But my brother was always small and skinny and even though he was four years older than me, as I aged and grew hips and breasts the clothes started fitting me less well. I was suddenly out of luck. When I was younger my mom would always be dragging me to thrift stores and at the time this felt like my ultimate shame. I slunk around them quietly filling up my mom’s cart, in fear that someone from school would see me, point a finger and scream out in horror. I filled the cart with oversized sweatshirts, ill-fitting jeans with no pockets and those plaid Bermudas 2009 was rife with.
In those Goodwill trips I found five years worth of clothes to cover up. Each day I wore a pair of jeans with knockoff Converse and a T-shirt from a soccer tournament. I remember when I wanted to look my best I would wear a teal shirt my mom gave me from a science fair because I felt it was an especially radiant color on me.

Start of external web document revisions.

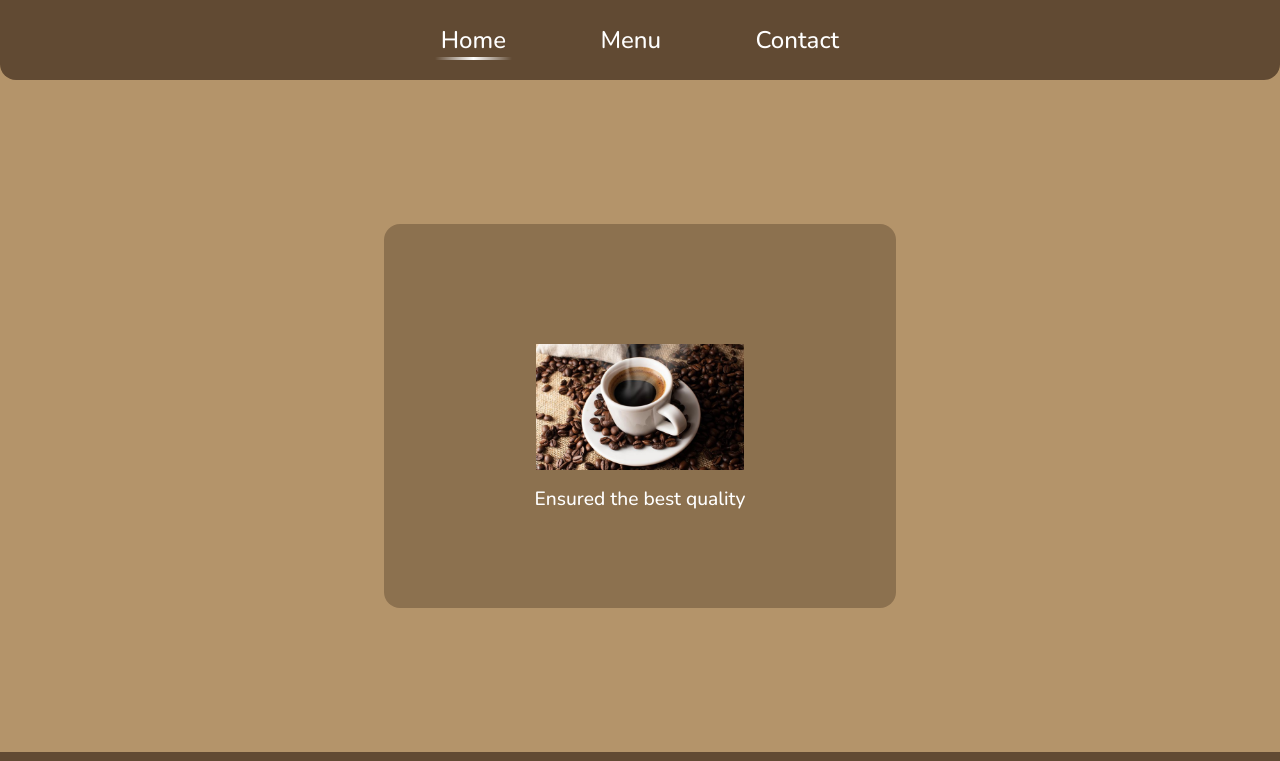
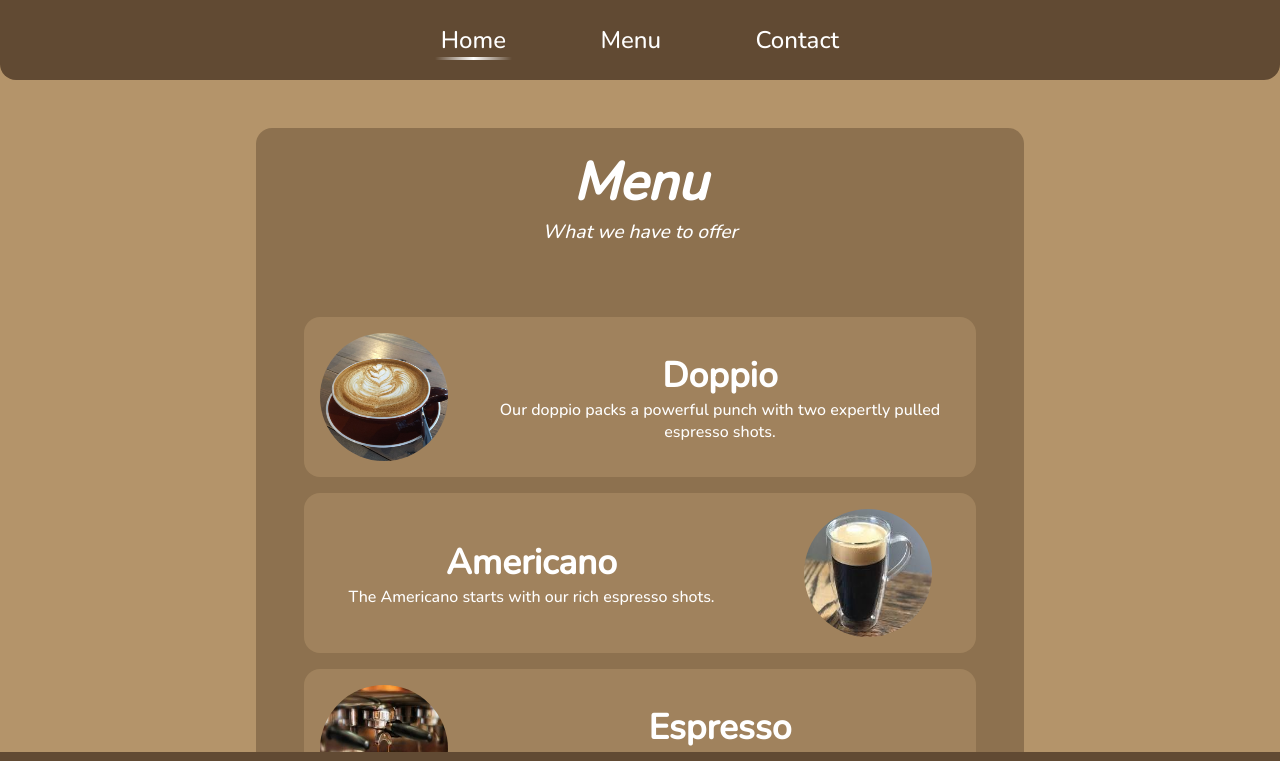
Before and after one commit to peetzaecksdee/TOP-Restaurant-Page, a website built with webpack: page dist/index.html in a window 1280 px wide. Shown: the top 761 px of the page. Built offline with nearby package versions, Linux system fonts and the light colour scheme.

Commit message:
Finished Menu

```diff
--- a/src/index.js
+++ b/src/index.js
@@ -1,4 +1,5 @@
 import loadHome from './home.js';
+import loadMenu from './menu.js';
 
 /**
  * Set the button to active
@@ -99,7 +100,7 @@ function init() {
   content.appendChild(createHeader());
   content.appendChild(createMain());
   content.appendChild(createFooter());
-  loadHome();
+  loadMenu();
 }
 
 init();
--- /dev/null
+++ b/src/menu.js
@@ -0,0 +1,138 @@
+{/* <div class="menu-container">
+  <div class="title-container">
+    <span class="title">Menu</span>
+    <span>What we have to offer</span>
+  </div>
+  <div class="item-container">
+    <img src="../assets/images/Doppio.jpg" alt="Doppio">
+    <div class="description">
+      <div class="title">Doppio</div>
+      <span>Our doppio packs a powerful punch with two expertly pulled espresso shots.</span>
+    </div>
+  </div>
+  <div class="item-container">
+    <div class="description">
+      <div class="title">Americano</div>
+      <span>The Americano starts with our rich espresso shots.</span>
+    </div>
+    <img src="../assets/images/Americano.jpg" alt="Americano">
+  </div>
+  <div class="item-container">
+    <img src="../assets/images/Espresso.jpg" alt="Espresso">
+    <div class="description">
+      <div class="title">Espresso</div>
+      <span>Rich & bold, our espresso ignites the senses. Enjoy it solo or customize your favorite latte.</span>
+    </div>
+  </div>
+  <div class="item-container">
+    <div class="description">
+      <div class="title">Latte</div>
+      <span>Creamy & smooth, our latte is a delightful blend of espresso and steamed milk, topped with a touch of foam.</span>
+    </div>
+    <img src="../assets/images/Latte.jpg" alt="Latte">
+  </div>
+  <div class="item-container">
+    <img src="../assets/images/Cappuccino.jpg" alt="Cappuccino">
+    <div class="description">
+      <div class="title">Cappuccino</div>
+      <span>Rich & velvety, our cappuccino combines espresso, steamed milk, and foamy milk for a perfect balance of flavors.</span>
+    </div>
+  </div>
+  <div class="item-container">
+    <div class="description">
+      <div class="title">Mocha</div>
+      <span>Indulge in chocolatey bliss. Rich espresso, smooth milk, and decadent chocolate combine for a delightful treat.</span>
+    </div>
+    <img src="../assets/images/Mocha.jpg" alt="Mocha">
+  </div>
+</div> */}
+
+import {createTitle} from './shared.js';
+
+const info = [
+  [
+    'Doppio',
+    'Our doppio packs a powerful punch with two expertly pulled espresso shots.',
+    '../assets/images/Doppio.jpg',
+  ],
+  [
+    'Americano',
+    'The Americano starts with our rich espresso shots.',
+    '../assets/images/Americano.jpg',
+  ],
+  [
+    'Espresso',
+    'Rich & bold, our espresso ignites the senses. Enjoy it solo or customize your favorite latte.',
+    '../assets/images/Espresso.jpg',
+  ],
+  [
+    'Latte',
+    'Creamy & smooth, our latte is a delightful blend of espresso and steamed milk, topped with a touch of foam.',
+    '../assets/images/Latte.jpg',
+  ],
+  [
+    'Cappuccino',
+    'Rich & velvety, our cappuccino combines espresso, steamed milk, and foamy milk for a perfect balance of flavors.',
+    '../assets/images/Cappuccino.jpg',
+  ],
+  [
+    'Mocha',
+    'Indulge in chocolatey bliss. Rich espresso, smooth milk, and decadent chocolate combine for a delightful treat.',
+    '../assets/images/Mocha.jpg',
+  ],
+]
+
+function createDescription(name, description) {
+  const descriptionContainer = document.createElement('div');
+  descriptionContainer.classList.add('description');
+
+  const title = document.createElement('span');
+  title.classList.add('title');
+  title.textContent = name;
+
+  const descrip = document.createElement('span');
+  descrip.textContent = description;
+
+  descriptionContainer.appendChild(title);
+  descriptionContainer.appendChild(descrip);
+
+  return descriptionContainer;
+}
+
+function createItemContainer(itemInfo, invert) {
+  const itemContainer = document.createElement('div');
+  itemContainer.classList.add('item-container');
+
+  const description = createDescription(itemInfo[0], itemInfo[1]);
+
+  const image = document.createElement('img');
+  image.src = itemInfo[2];
+  image.alt = itemInfo[0];
+
+  if (!invert) {
+    itemContainer.appendChild(image);
+    itemContainer.appendChild(description);
+  } else {
+    itemContainer.appendChild(description);
+    itemContainer.appendChild(image);
+  }
+
+  return itemContainer
+}
+
+function loadMenu() {
+  const main = document.querySelector('main');
+
+  const menuContainer = document.createElement('div');
+  menuContainer.classList.add('menu-container');
+
+  menuContainer.appendChild(createTitle('Menu', 'What we have to offer'));
+
+  for (let i = 0; i < info.length; i++) {
+    menuContainer.appendChild(createItemContainer(info[i], i % 2 == 1));
+  }
+
+  main.appendChild(menuContainer);
+}
+
+export default loadMenu;
--- a/src/shared.js
+++ b/src/shared.js
@@ -1,3 +1,10 @@
+/**
+ *
+ * @param {string} t Title
+ * @param {string} st Subtitle
+ * @returns {HTMLDivElement} The titleContainer div
+ */
+
 function createTitle(t, st) {
   const titleContainer = document.createElement('div');
   titleContainer.classList.add('title-container');
@@ -10,6 +17,9 @@ function createTitle(t, st) {
   subtitle.classList.add('subtitle');
   subtitle.textContent = st;
 
+  titleContainer.appendChild(title);
+  titleContainer.appendChild(subtitle);
+
   return titleContainer;
 }
 
```
Also changed, not shown: src/home.js (+10 -0 lines), assets/images/Americano.jpg (added), assets/images/Cappuccino.jpg (added), assets/images/Doppio.jpg (added), assets/images/Espresso.jpg (added), assets/images/Latte.jpg (added), assets/images/Mocha.jpg (added), dist/index.html, dist/main.js, dist/style.css.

I grew up in a family that didn’t really do femininity in any of the traditional ways. I never shopped in retail stores, I didn’t get my nails done until my senior prom, I never talked to my mom about my period or getting a bra or shaving and felt myself stumbling through those things for the most part on my own. My mom stuck to basic clothes she bought from Goodwill and my older sister mostly stuck to her room with the doors closed. As I tried to step carefully in the footsteps of all my family members I found myself overextending.
As I moved into high school, the character of my closet began to evolve. I was soon the only kid left living alone with my parents and without any hand-me-downs or shared closet space. I found through my clothes a space to find a new type of identity. My closet soon filled with big patterned sweaters and patchwork jackets, floral vests and graphic tees promoting Ricky Martin or the Rainforest Cafe. And while the diversity of my clothes continued to grow, one thing did not — their location, deep inside my drawers. But the thing about thrift stores is that they left space for this. I could spend $6 on a patchwork jacket from Salvation Army and not feel bad if I let it sit in my closet until I was brave enough to pull it out. At Goodwill, I started pulling from the racks bright things, tight things and oh-so-much menswear.
But I still don’t have it figured out. I have days I leave the house feeling great before catching a glimpse of my reflection in a coffee shop window and regretting all the choices I have made that led me to that moment. Some days I still think I would look best in my teal science fair tee. Some days I need to whack a Barbie with a baseball bat, pick up the plastic pieces and rebuild something that looks more like me. What I hope the clothes I wear say to those who see them is not that I am put together or mature or even fashionable, but that I am someone who is OK with being seen.